EXERCISE GOAL:
Your output should repeat each record below with no differences.

----- DATASET

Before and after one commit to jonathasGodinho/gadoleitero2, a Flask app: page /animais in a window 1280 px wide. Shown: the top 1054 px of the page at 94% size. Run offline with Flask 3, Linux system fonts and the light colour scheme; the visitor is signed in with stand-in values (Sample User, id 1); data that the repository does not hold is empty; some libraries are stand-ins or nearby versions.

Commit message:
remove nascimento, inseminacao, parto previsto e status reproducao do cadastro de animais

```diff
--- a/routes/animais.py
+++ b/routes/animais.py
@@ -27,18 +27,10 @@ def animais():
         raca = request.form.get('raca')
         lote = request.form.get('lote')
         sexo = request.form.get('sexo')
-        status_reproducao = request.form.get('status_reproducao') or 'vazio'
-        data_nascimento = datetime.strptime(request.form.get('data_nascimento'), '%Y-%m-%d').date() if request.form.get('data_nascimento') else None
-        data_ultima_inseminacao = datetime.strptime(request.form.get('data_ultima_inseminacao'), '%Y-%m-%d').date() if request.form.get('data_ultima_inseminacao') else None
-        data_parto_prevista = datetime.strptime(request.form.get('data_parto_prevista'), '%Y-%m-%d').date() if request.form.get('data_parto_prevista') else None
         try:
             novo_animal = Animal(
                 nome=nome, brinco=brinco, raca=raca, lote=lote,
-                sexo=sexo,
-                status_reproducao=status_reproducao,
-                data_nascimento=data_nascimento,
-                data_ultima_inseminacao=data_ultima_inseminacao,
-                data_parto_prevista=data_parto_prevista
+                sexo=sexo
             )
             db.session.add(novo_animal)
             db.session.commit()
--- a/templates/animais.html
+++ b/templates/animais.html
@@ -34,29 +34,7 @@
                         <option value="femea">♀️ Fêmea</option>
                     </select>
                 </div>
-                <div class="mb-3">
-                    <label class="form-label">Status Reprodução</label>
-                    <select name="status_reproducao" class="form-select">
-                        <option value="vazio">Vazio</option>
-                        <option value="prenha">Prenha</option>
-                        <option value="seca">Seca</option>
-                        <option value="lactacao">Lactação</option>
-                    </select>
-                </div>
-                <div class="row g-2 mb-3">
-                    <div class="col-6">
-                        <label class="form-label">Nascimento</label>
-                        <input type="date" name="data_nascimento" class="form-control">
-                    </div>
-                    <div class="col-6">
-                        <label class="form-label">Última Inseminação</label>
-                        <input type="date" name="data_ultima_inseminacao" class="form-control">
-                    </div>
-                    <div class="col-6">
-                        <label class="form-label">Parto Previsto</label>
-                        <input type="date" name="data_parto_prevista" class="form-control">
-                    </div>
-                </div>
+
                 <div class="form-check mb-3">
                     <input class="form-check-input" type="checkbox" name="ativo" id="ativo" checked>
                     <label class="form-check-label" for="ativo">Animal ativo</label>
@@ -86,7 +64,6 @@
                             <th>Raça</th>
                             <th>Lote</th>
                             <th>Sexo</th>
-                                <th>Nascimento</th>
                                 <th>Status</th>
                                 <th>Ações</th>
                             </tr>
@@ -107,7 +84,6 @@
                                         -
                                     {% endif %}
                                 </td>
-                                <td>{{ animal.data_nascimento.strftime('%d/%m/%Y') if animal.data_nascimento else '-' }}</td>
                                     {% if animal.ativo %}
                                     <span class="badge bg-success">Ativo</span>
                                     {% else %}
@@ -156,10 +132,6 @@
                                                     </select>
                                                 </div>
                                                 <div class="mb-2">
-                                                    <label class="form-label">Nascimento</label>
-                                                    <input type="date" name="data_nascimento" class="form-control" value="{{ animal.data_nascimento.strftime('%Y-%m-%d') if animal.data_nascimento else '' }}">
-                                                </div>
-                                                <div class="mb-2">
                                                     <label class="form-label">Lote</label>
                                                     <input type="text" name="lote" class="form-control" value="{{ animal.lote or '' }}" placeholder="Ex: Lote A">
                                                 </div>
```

----------

EXERCISE ANSWER:
Before and after one commit to jonathasGodinho/gadoleitero2, a Flask app: page /animais in a window 1280 px wide. Shown: the top 1054 px of the page at 94% size. Run offline with Flask 3, Linux system fonts and the light colour scheme; the visitor is signed in with stand-in values (Sample User, id 1); data that the repository does not hold is empty; some libraries are stand-ins or nearby versions.

Commit message:
remove nascimento, inseminacao, parto previsto e status reproducao do cadastro de animais

```diff
--- a/routes/animais.py
+++ b/routes/animais.py
@@ -27,18 +27,10 @@ def animais():
         raca = request.form.get('raca')
         lote = request.form.get('lote')
         sexo = request.form.get('sexo')
-        status_reproducao = request.form.get('status_reproducao') or 'vazio'
-        data_nascimento = datetime.strptime(request.form.get('data_nascimento'), '%Y-%m-%d').date() if request.form.get('data_nascimento') else None
-        data_ultima_inseminacao = datetime.strptime(request.form.get('data_ultima_inseminacao'), '%Y-%m-%d').date() if request.form.get('data_ultima_inseminacao') else None
-        data_parto_prevista = datetime.strptime(request.form.get('data_parto_prevista'), '%Y-%m-%d').date() if request.form.get('data_parto_prevista') else None
         try:
             novo_animal = Animal(
                 nome=nome, brinco=brinco, raca=raca, lote=lote,
-                sexo=sexo,
-                status_reproducao=status_reproducao,
-                data_nascimento=data_nascimento,
-                data_ultima_inseminacao=data_ultima_inseminacao,
-                data_parto_prevista=data_parto_prevista
+                sexo=sexo
             )
             db.session.add(novo_animal)
             db.session.commit()
--- a/templates/animais.html
+++ b/templates/animais.html
@@ -34,29 +34,7 @@
                         <option value="femea">♀️ Fêmea</option>
                     </select>
                 </div>
-                <div class="mb-3">
-                    <label class="form-label">Status Reprodução</label>
-                    <select name="status_reproducao" class="form-select">
-                        <option value="vazio">Vazio</option>
-                        <option value="prenha">Prenha</option>
-                        <option value="seca">Seca</option>
-                        <option value="lactacao">Lactação</option>
-                    </select>
-                </div>
-                <div class="row g-2 mb-3">
-                    <div class="col-6">
-                        <label class="form-label">Nascimento</label>
-                        <input type="date" name="data_nascimento" class="form-control">
-                    </div>
-                    <div class="col-6">
-                        <label class="form-label">Última Inseminação</label>
-                        <input type="date" name="data_ultima_inseminacao" class="form-control">
-                    </div>
-                    <div class="col-6">
-                        <label class="form-label">Parto Previsto</label>
-                        <input type="date" name="data_parto_prevista" class="form-control">
-                    </div>
-                </div>
+
                 <div class="form-check mb-3">
                     <input class="form-check-input" type="checkbox" name="ativo" id="ativo" checked>
                     <label class="form-check-label" for="ativo">Animal ativo</label>
@@ -86,7 +64,6 @@
                             <th>Raça</th>
                             <th>Lote</th>
                             <th>Sexo</th>
-                                <th>Nascimento</th>
                                 <th>Status</th>
                                 <th>Ações</th>
                             </tr>
@@ -107,7 +84,6 @@
                                         -
                                     {% endif %}
                                 </td>
-                                <td>{{ animal.data_nascimento.strftime('%d/%m/%Y') if animal.data_nascimento else '-' }}</td>
                                     {% if animal.ativo %}
                                     <span class="badge bg-success">Ativo</span>
                                     {% else %}
@@ -156,10 +132,6 @@
                                                     </select>
                                                 </div>
                                                 <div class="mb-2">
-                                                    <label class="form-label">Nascimento</label>
-                                                    <input type="date" name="data_nascimento" class="form-control" value="{{ animal.data_nascimento.strftime('%Y-%m-%d') if animal.data_nascimento else '' }}">
-                                                </div>
-                                                <div class="mb-2">
                                                     <label class="form-label">Lote</label>
                                                     <input type="text" name="lote" class="form-control" value="{{ animal.lote or '' }}" placeholder="Ex: Lote A">
                                                 </div>
```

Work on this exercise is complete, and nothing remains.